**Work request**: Find each line in the records below that contains the word "from", and copy it out.

Edit difference data:
____
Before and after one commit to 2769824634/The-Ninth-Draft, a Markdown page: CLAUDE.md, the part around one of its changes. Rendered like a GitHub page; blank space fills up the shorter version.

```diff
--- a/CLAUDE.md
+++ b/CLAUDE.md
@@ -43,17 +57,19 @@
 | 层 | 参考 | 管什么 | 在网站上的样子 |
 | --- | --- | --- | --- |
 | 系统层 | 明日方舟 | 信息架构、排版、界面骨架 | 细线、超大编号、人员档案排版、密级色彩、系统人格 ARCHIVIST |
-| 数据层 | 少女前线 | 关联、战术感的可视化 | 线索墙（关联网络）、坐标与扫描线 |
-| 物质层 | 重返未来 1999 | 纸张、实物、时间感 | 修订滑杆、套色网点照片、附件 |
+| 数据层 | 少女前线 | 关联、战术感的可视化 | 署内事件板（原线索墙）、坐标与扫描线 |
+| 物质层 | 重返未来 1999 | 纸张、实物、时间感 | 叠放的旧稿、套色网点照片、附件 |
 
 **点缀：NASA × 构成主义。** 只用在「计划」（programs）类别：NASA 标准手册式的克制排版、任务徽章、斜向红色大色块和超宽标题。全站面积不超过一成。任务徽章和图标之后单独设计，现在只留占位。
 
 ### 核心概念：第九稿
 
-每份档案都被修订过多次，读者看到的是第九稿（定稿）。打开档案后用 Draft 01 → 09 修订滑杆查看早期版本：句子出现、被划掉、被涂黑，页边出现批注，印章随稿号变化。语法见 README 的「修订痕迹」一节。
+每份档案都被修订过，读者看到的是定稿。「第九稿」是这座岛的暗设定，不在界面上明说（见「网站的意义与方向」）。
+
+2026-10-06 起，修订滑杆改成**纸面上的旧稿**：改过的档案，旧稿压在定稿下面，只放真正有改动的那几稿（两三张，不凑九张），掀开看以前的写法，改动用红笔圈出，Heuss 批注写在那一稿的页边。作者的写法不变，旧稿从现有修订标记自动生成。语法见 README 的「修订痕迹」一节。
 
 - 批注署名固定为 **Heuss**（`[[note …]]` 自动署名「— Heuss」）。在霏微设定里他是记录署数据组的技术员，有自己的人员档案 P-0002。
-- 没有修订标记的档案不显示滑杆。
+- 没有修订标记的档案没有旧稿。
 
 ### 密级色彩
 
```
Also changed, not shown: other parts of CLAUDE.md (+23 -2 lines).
____
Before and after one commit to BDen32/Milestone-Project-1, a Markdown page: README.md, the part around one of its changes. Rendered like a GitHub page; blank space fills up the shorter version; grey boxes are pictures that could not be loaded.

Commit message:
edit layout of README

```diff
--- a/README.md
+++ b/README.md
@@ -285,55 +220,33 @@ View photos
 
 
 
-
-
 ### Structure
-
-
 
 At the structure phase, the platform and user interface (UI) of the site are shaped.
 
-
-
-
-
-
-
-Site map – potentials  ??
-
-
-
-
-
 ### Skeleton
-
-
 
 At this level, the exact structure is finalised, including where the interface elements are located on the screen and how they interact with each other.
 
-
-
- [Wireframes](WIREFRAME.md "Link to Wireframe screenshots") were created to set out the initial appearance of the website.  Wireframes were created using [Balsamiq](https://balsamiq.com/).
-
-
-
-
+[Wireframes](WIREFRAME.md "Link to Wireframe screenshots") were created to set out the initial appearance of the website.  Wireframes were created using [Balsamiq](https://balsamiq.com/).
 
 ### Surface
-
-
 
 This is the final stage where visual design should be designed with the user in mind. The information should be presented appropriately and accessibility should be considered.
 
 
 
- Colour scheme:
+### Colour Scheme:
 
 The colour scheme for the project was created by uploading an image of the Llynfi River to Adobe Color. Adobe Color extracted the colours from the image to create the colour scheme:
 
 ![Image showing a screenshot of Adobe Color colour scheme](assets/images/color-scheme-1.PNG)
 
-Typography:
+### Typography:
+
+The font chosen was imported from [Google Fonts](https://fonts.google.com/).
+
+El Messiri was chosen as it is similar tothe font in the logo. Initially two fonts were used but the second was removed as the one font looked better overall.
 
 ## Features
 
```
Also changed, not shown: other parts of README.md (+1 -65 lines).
____
**Answer area**:
 The colour scheme for the project was created by uploading an image of the Llynfi River to Adobe Color. Adobe Color extracted the colours from the image to create the colour scheme:
+The font chosen was imported from [Google Fonts](https://fonts.google.com/).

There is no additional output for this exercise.